__EXERCISE DIRECTIONS__:
Gather all lines with "abre" from the records.

__GIVEN RECORDS__:
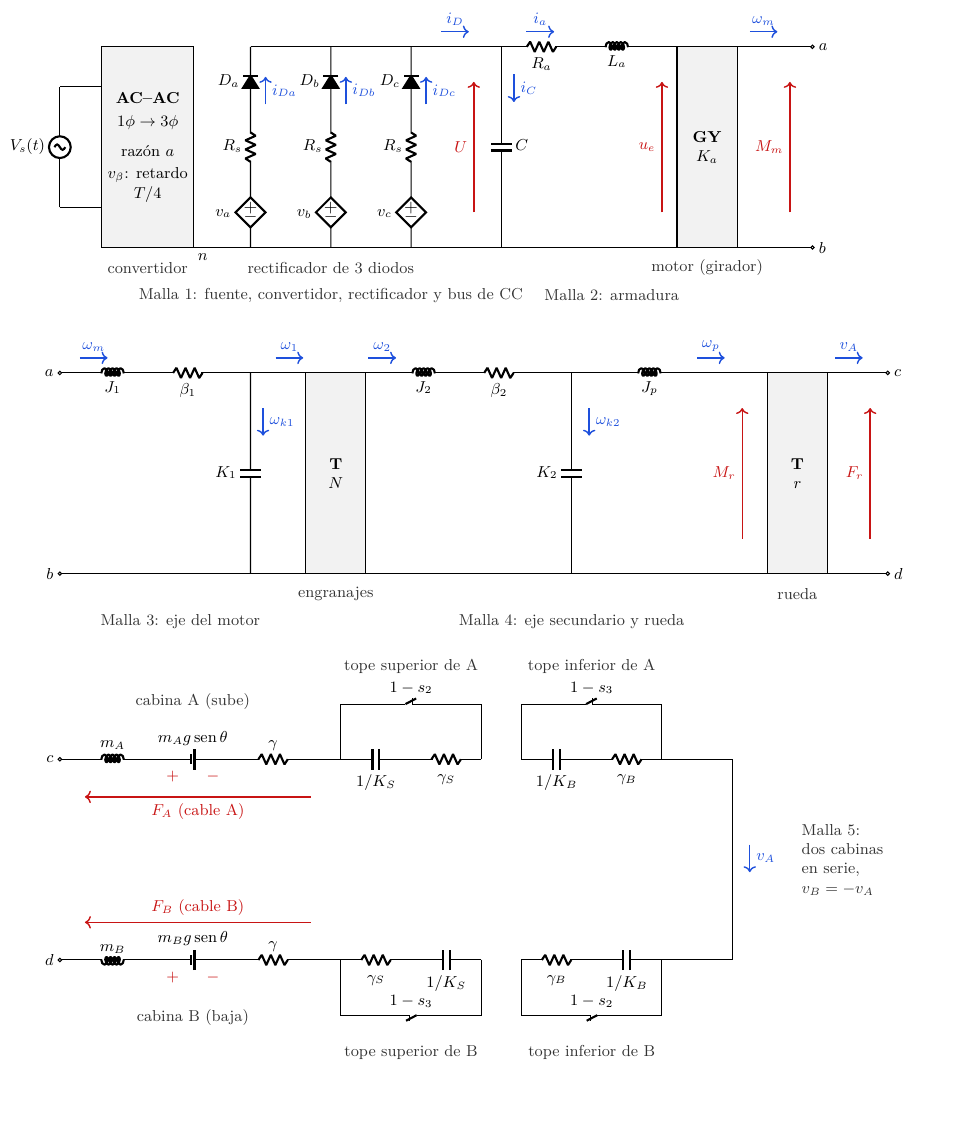
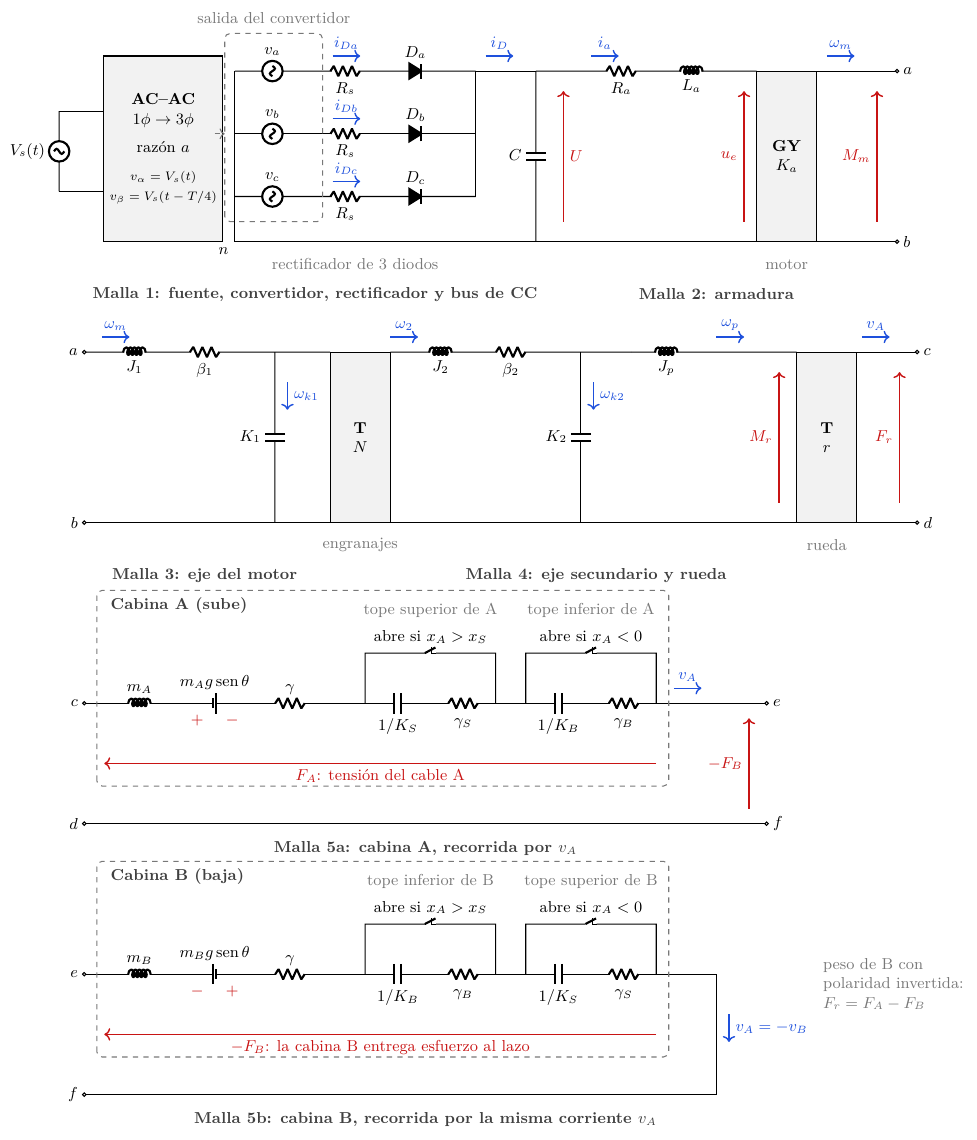
Before and after one commit to roadtothewest/ELO371, a LaTeX figure (Taller_6/informe/circuito/circuito_equivalente.tex): the whole page, the shorter picture padded with empty space. Compiled offline with pdfLaTeX.

Commit message:
T6: rehacer el diagrama electrico equivalente
- Malla 1 como en la pizarra: tres fuentes en estrella con R_s y diodo,
  catodos unidos y condensador de bus.
- Malla 5 en dos tramos en serie (cabina A y cabina B, terminales e-f):
  se cierra el lazo que estaba cortado entre los topes, el peso de B queda
  con polaridad invertida y F_r = F_A - F_B.
- Interruptores de los topes rotulados con su condicion de contacto.

Co-Authored-By: Claude Opus 5.5 <noreply@anthropic.com>
Claude-Session: https://claude.ai/code/session_015j3d3jaxpcXYHYfACACr7L

```diff
--- a/Taller_6/informe/circuito/circuito_equivalente.tex
+++ b/Taller_6/informe/circuito/circuito_equivalente.tex
@@ -26,97 +41,107 @@
-\draw (0,0.8) to[sV, l=$V_s(t)$] (0,3.2);
-\draw (0,3.2) -- (0.9,3.2) (0,0.8) -- (0.9,0.8);
-\node[caja, minimum width=1.7cm] at (1.75,2)
-     {\textbf{AC--AC}\\[2pt]$1\phi\to3\phi$\\[6pt]razón $a$\\[2pt]$v_\beta$: retardo\\$T/4$};
-% tres fases (fuentes controladas por el convertidor), Rs y diodos de catodo comun
-\foreach \x/\f in {3.8/a, 5.4/b, 7.0/c}{
-  \draw (\x,0) to[american controlled voltage source, l=$v_\f$, invert] (\x,1.4)
-        to[R, l=$R_s$] (\x,2.6) to[D*, l=$D_\f$] (\x,4);
-  \draw[->, flujo, thick] (\x+0.3,2.85) -- ++(0,0.55) node[midway, right, font=\small]{$i_{D\f}$};
+% =================================================== MALLA 1 y 2: electrica
+% fuente monofasica y convertidor
+\draw (-0.5,1.0) to[sV, l=$V_s(t)$] (-0.5,2.6);
+\draw (-0.5,2.6) -- (0.55,2.6) (-0.5,1.0) -- (0.55,1.0);
+\node[caja, minimum width=2.05cm, minimum height=3.7cm] (conv) at (1.575,1.85)
+     {\textbf{AC--AC}\\$1\phi\to3\phi$\\[5pt]razón $a$\\[5pt]{\scriptsize $v_\alpha = V_s(t)$}\\{\scriptsize $v_\beta = V_s(t-T/4)$}};
+% tres fases en estrella (salida del convertidor) con R_s y diodo de catodo comun
+\draw (3.0,0) -- (3.0,3.4);
+\foreach \y/\f in {3.4/a, 2.15/b, 0.9/c}{
+  \draw (3.0,\y) to[sV, l=$v_\f$] (4.5,\y) to[R, l_=$R_s$] (5.9,\y)
+        to[D*, l=$D_\f$] (7.3,\y) -- (7.8,\y);
+  \fl{4.95,\y}{$i_{D\f}$}
 }
-\draw (2.6,0) -- (8.8,0) (3.8,4) -- (8.8,4);
-\node at (2.85,0) [below, font=\small] {$n$};
-% bus de CC
-\draw (8.8,4) to[C, l=$C$] (8.8,0);
-\fl{7.6,4}{$i_D$}
-\fld{9.05,3.45}{$i_C$}
-\ef{8.25,0.7}{$U$}
+\draw[grupo] (2.8,0.4) rectangle (4.75,4.15);
+\node[nota, align=center] at (3.78,4.45) {salida del convertidor};
+\draw[->, dashed, grupo] (2.6,2.15) -- (2.8,2.15);
+\node at (3.0,0) [below left, font=\small] {$n$};
+% bus de CC: catodos unidos y condensador
+\draw (7.8,0.9) -- (7.8,3.4) -- (9.0,3.4);
+\draw (3.0,0) -- (13.4,0);
+\draw (9.0,3.4) to[C, l_=$C$] (9.0,0);
+\fl{8.0,3.4}{$i_D$}
+\ef{9.55,0.4}{2.6}{}
+\node[esfuerzo, right] at (9.55,1.7) {$U$};
+\node[nota] at (5.4,-0.45) {rectificador de 3 diodos};
 % armadura y girador
-\draw (8.8,4) to[R, l_=$R_a$] (10.4,4) to[L, l_=$L_a$] (11.8,4) -- (12.3,4);
-\draw (8.8,0) -- (12.3,0);
-\fl{9.3,4}{$i_a$}
-\ef{12.0,0.7}{$u_e$}
-\node[caja] at (12.9,2) {\textbf{GY}\\$K_a$};
-\draw (13.5,4) -- (15.0,4) node[ocirc]{} node[right]{$a$};
-\draw (13.5,0) -- (15.0,0) node[ocirc]{} node[right]{$b$};
-\fl{13.75,4}{$\omega_m$}
-\ef{14.55,0.7}{$M_m$}
-\node[nota] at (1.75,-0.4) {convertidor};
-\node[nota] at (5.4,-0.4) {rectificador de 3 diodos};
-\node[nota] at (12.9,-0.4) {motor (girador)};
-\node[nota] at (5.4,-0.95) {Malla 1: fuente, convertidor, rectificador y bus de CC};
-\node[nota] at (11.0,-0.95) {Malla 2: armadura};
+\draw (9.0,3.4) -- (10.0,3.4) to[R, l_=$R_a$] (11.4,3.4) to[L, l_=$L_a$] (12.8,3.4) -- (13.4,3.4);
+\fl{10.1,3.4}{$i_a$}
+\ef{13.15,0.4}{2.6}{$u_e$}
+\node[caja, minimum width=1.2cm, minimum height=3.4cm] at (14.0,1.7) {\textbf{GY}\\$K_a$};
+\draw (14.6,3.4) -- (16.2,3.4) node[ocirc]{} node[right]{$a$};
+\draw (14.6,0) -- (16.2,0) node[ocirc]{} node[right]{$b$};
+\fl{14.8,3.4}{$\omega_m$}
+\ef{15.8,0.4}{2.6}{$M_m$}
+\node[nota] at (14.0,-0.45) {motor};
+\node[malla] at (4.6,-1.05) {Malla 1: fuente, convertidor, rectificador y bus de CC};
+\node[malla] at (12.6,-1.05) {Malla 2: armadura};
 
-% =================================================== FILA 2: rotacional (Taller 3)
-\begin{scope}[yshift=-6.5cm]
-\draw (0,4) node[ocirc]{} node[left]{$a$} -- (0.3,4) to[L, l_=$J_1$] (1.8,4)
-      to[R, l_=$\beta_1$] (3.3,4) -- (4.9,4);
+% =================================================== MALLAS 3 y 4: rotacional (Taller 3)
+\begin{scope}[yshift=-5.6cm]
+\draw (0,3.4) node[ocirc]{} node[left]{$a$} -- (0.3,3.4) to[L, l_=$J_1$] (1.7,3.4)
+      to[R, l_=$\beta_1$] (3.1,3.4) -- (4.9,3.4);
 \draw (0,0) node[ocirc]{} node[left]{$b$} -- (4.9,0);
-\draw (3.8,4) to[C, l_=$K_1$] (3.8,0);
-\fl{0.4,4}{$\omega_m$}
-\fld{4.05,3.3}{$\omega_{k1}$}
-\fl{4.3,4}{$\omega_1$}
-\node[caja] at (5.5,2) {\textbf{T}\\$N$};
-\draw (6.1,4) -- (6.5,4) to[L, l_=$J_2$] (8.0,4) to[R, l_=$\beta_2$] (9.5,4) -- (11.0,4);
-\draw (6.1,0) -- (14.1,0);
-\fl{6.15,4}{$\omega_2$}
-\draw (10.2,4) to[C, l_=$K_2$] (10.2,0);
-\fld{10.55,3.3}{$\omega_{k2}$}
-\draw (11.0,4) to[L, l_=$J_p$] (12.5,4) -- (14.1,4);
-\fl{12.7,4}{$\omega_p$}
-\ef{13.6,0.7}{$M_r$}
-\node[caja] at (14.7,2) {\textbf{T}\\$r$};
-\draw (15.3,4) -- (16.5,4) node[ocirc]{} node[right]{$c$};
-\draw (15.3,0) -- (16.5,0) node[ocirc]{} node[right]{$d$};
-\fl{15.45,4}{$v_A$}
-\ef{16.15,0.7}{$F_r$}
-\node[nota] at (5.5,-0.4) {engranajes};
-\node[nota] at (14.7,-0.4) {rueda};
-\node[nota] at (2.4,-0.95) {Malla 3: eje del motor};
-\node[nota] at (10.2,-0.95) {Malla 4: eje secundario y rueda};
+\draw (3.8,3.4) to[C, l_=$K_1$] (3.8,0);
+\fl{0.35,3.4}{$\omega_m$}
+\fld{4.05,2.8}{$\omega_{k1}$}
+\node[caja, minimum width=1.2cm, minimum height=3.4cm] at (5.5,1.7) {\textbf{T}\\$N$};
+\node[nota] at (5.5,-0.45) {engranajes};
+\draw (6.1,3.4) -- (6.4,3.4) to[L, l_=$J_2$] (7.8,3.4) to[R, l_=$\beta_2$] (9.2,3.4) -- (10.9,3.4);
+\draw (6.1,0) -- (14.2,0);
+\fl{6.1,3.4}{$\omega_2$}
+\draw (9.9,3.4) to[C, l_=$K_2$] (9.9,0);
+\fld{10.15,2.8}{$\omega_{k2}$}
+\draw (10.9,3.4) to[L, l_=$J_p$] (12.3,3.4) -- (14.2,3.4);
+\fl{12.6,3.4}{$\omega_p$}
+\ef{13.85,0.4}{2.6}{$M_r$}
+\node[caja, minimum width=1.2cm, minimum height=3.4cm] at (14.8,1.7) {\textbf{T}\\$r$};
+\node[nota] at (14.8,-0.45) {rueda};
+\draw (15.4,3.4) -- (16.6,3.4) node[ocirc]{} node[right]{$c$};
+\draw (15.4,0) -- (16.6,0) node[ocirc]{} node[right]{$d$};
+\fl{15.5,3.4}{$v_A$}
+\ef{16.25,0.4}{2.6}{$F_r$}
+\node[malla] at (2.4,-1.05) {Malla 3: eje del motor};
+\node[malla] at (10.2,-1.05) {Malla 4: eje secundario y rueda};
 \end{scope}
 
-% =================================================== FILA 3: dos cabinas en serie
-\begin{scope}[yshift=-14.2cm]
-% rama superior: cabina A
-\draw (0,4) node[ocirc]{} node[left]{$c$} -- (0.3,4)
-      to[L, l=$m_A$] (1.8,4)
-      to[battery1, l=$m_A g\,\mathrm{sen}\,\theta$, invert] (3.5,4)
-      to[R, l=$\gamma$] (5.0,4) -- (5.6,4);
-\node[esfuerzo] at (2.25,3.65) {$+$}; \node[esfuerzo] at (3.05,3.65) {$-$};
-\draw[->, esfuerzo, thick] (5.0,3.25) -- (0.5,3.25) node[pos=0.5, below, font=\small]{$F_A$ (cable A)};
-\foreach \x/\sw/\kk/\gg in {5.6/2/S/S, 9.2/3/B/B}{
-  \draw (\x,4) to[C, l_=$1/K_\kk$] ({\x+1.4},4) to[R, l_=$\gamma_\gg$] ({\x+2.8},4);
-  \draw (\x,4) -- (\x,5.1) to[ncs, l=$1-s_\sw$] ({\x+2.8},5.1) -- ({\x+2.8},4);
-}
-\draw (12.0,4) -- (13.4,4) -- (13.4,0) -- (12.0,0);
-\fld{13.75,2.3}{$v_A$}
-% rama inferior: cabina B, recorrida por v_A = -v_B (peso con polaridad invertida)
-\foreach \x/\sw/\kk/\gg in {12.0/2/B/B, 8.4/3/S/S}{
-  \draw (\x,0) to[C, l=$1/K_\kk$] ({\x-1.4},0) to[R, l=$\gamma_\gg$] ({\x-2.8},0);
-  \draw (\x,0) -- (\x,-1.1) to[ncs, l_=$1-s_\sw$] ({\x-2.8},-1.1) -- ({\x-2.8},0);
-}
-\draw (5.6,0) -- (5.0,0) to[R, l_=$\gamma$] (3.5,0)
-      to[battery1, l_=$m_B g\,\mathrm{sen}\,\theta$] (1.8,0)
-      to[L, l_=$m_B$] (0.3,0) -- (0,0) node[ocirc]{} node[left]{$d$};
-\node[esfuerzo] at (2.25,-0.35) {$+$}; \node[esfuerzo] at (3.05,-0.35) {$-$};
-\draw[->, esfuerzo, thick] (5.0,0.75) -- (0.5,0.75) node[pos=0.5, above, font=\small]{$F_B$ (cable B)};
-\node[nota] at (2.65,5.15) {cabina A (sube)};
-\node[nota] at (7.0,5.85) {tope superior de A};
-\node[nota] at (10.6,5.85) {tope inferior de A};
-\node[nota] at (2.65,-1.15) {cabina B (baja)};
-\node[nota] at (10.6,-1.85) {tope inferior de B};
-\node[nota] at (7.0,-1.85) {tope superior de B};
-\node[nota, align=left] at (15.6,2.0) {Malla 5:\\dos cabinas\\en serie,\\$v_B=-v_A$};
+% =================================================== MALLA 5a: cabina A
+\begin{scope}[yshift=-11.6cm]
+\draw (0,2.4) node[ocirc]{} node[left]{$c$} -- (0.4,2.4)
+      to[L, l=$m_A$] (1.8,2.4)
+      to[battery1, l=$m_A g\,\mathrm{sen}\,\theta$, invert] (3.4,2.4)
+      to[R, l=$\gamma$] (4.8,2.4) -- (5.6,2.4);
+\node[esfuerzo] at (2.25,2.05) {$+$}; \node[esfuerzo] at (2.95,2.05) {$-$};
+\tope{5.6}{2.4}{K_S}{\gamma_S}{\text{abre si } x_A>x_S}{tope superior de A}
+\draw (8.2,2.4) -- (8.8,2.4);
+\tope{8.8}{2.4}{K_B}{\gamma_B}{\text{abre si } x_A<0}{tope inferior de A}
+\draw (11.4,2.4) -- (13.6,2.4) node[ocirc]{} node[right]{$e$};
+\draw (0,0) node[ocirc]{} node[left]{$d$} -- (13.6,0) node[ocirc]{} node[right]{$f$};
+\fl{11.75,2.4}{$v_A$}
+\efh{11.4,1.2}{0.4,1.2}{$F_A$: tensión del cable A}
+\ef{13.25,0.3}{1.8}{$-F_B$}
+\draw[grupo] (0.25,0.75) rectangle (11.65,4.65);
+\node[malla, anchor=west] at (0.4,4.35) {Cabina A (sube)};
+\node[malla] at (6.8,-0.5) {Malla 5a: cabina A, recorrida por $v_A$};
+\end{scope}
+
+% =================================================== MALLA 5b: cabina B
+\begin{scope}[yshift=-17.0cm]
+\draw (0,2.4) node[ocirc]{} node[left]{$e$} -- (0.4,2.4)
+      to[L, l=$m_B$] (1.8,2.4)
+      to[battery1, l=$m_B g\,\mathrm{sen}\,\theta$] (3.4,2.4)
+      to[R, l=$\gamma$] (4.8,2.4) -- (5.6,2.4);
+\node[esfuerzo] at (2.25,2.05) {$-$}; \node[esfuerzo] at (2.95,2.05) {$+$};
+\tope{5.6}{2.4}{K_B}{\gamma_B}{\text{abre si } x_A>x_S}{tope inferior de B}
+\draw (8.2,2.4) -- (8.8,2.4);
+\tope{8.8}{2.4}{K_S}{\gamma_S}{\text{abre si } x_A<0}{tope superior de B}
+\draw (11.4,2.4) -- (12.6,2.4) -- (12.6,0);
+\draw (0,0) node[ocirc]{} node[left]{$f$} -- (12.6,0);
+\fld{12.85,1.6}{$v_A=-v_B$}
+\efh{11.4,1.2}{0.4,1.2}{$-F_B$: la cabina B entrega esfuerzo al lazo}
+\draw[grupo] (0.25,0.75) rectangle (11.65,4.65);
+\node[malla, anchor=west] at (0.4,4.35) {Cabina B (baja)};
+\node[nota, align=left, anchor=west] at (14.6,2.2) {peso de B con\\polaridad invertida:\\$F_r = F_A - F_B$};
+\node[malla] at (6.8,-0.5) {Malla 5b: cabina B, recorrida por la misma corriente $v_A$};
 \end{scope}
 \end{circuitikz}
 \end{document}
```
Also changed, not shown: Taller_6/informe/main.tex (+20 -16 lines), Taller_6/informe/Taller_6_Grupo_3_ELO371.pdf, Taller_6/informe/figuras/circuito_equivalente.pdf, Taller_6/informe/circuito/circuito_equivalente.tex (35 more changed lines).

__RESPONSE AREA__:
+\tope{5.6}{2.4}{K_S}{\gamma_S}{\text{abre si } x_A>x_S}{tope superior de A}
+\tope{8.8}{2.4}{K_B}{\gamma_B}{\text{abre si } x_A<0}{tope inferior de A}
+\tope{5.6}{2.4}{K_B}{\gamma_B}{\text{abre si } x_A>x_S}{tope inferior de B}
+\tope{8.8}{2.4}{K_S}{\gamma_S}{\text{abre si } x_A<0}{tope superior de B}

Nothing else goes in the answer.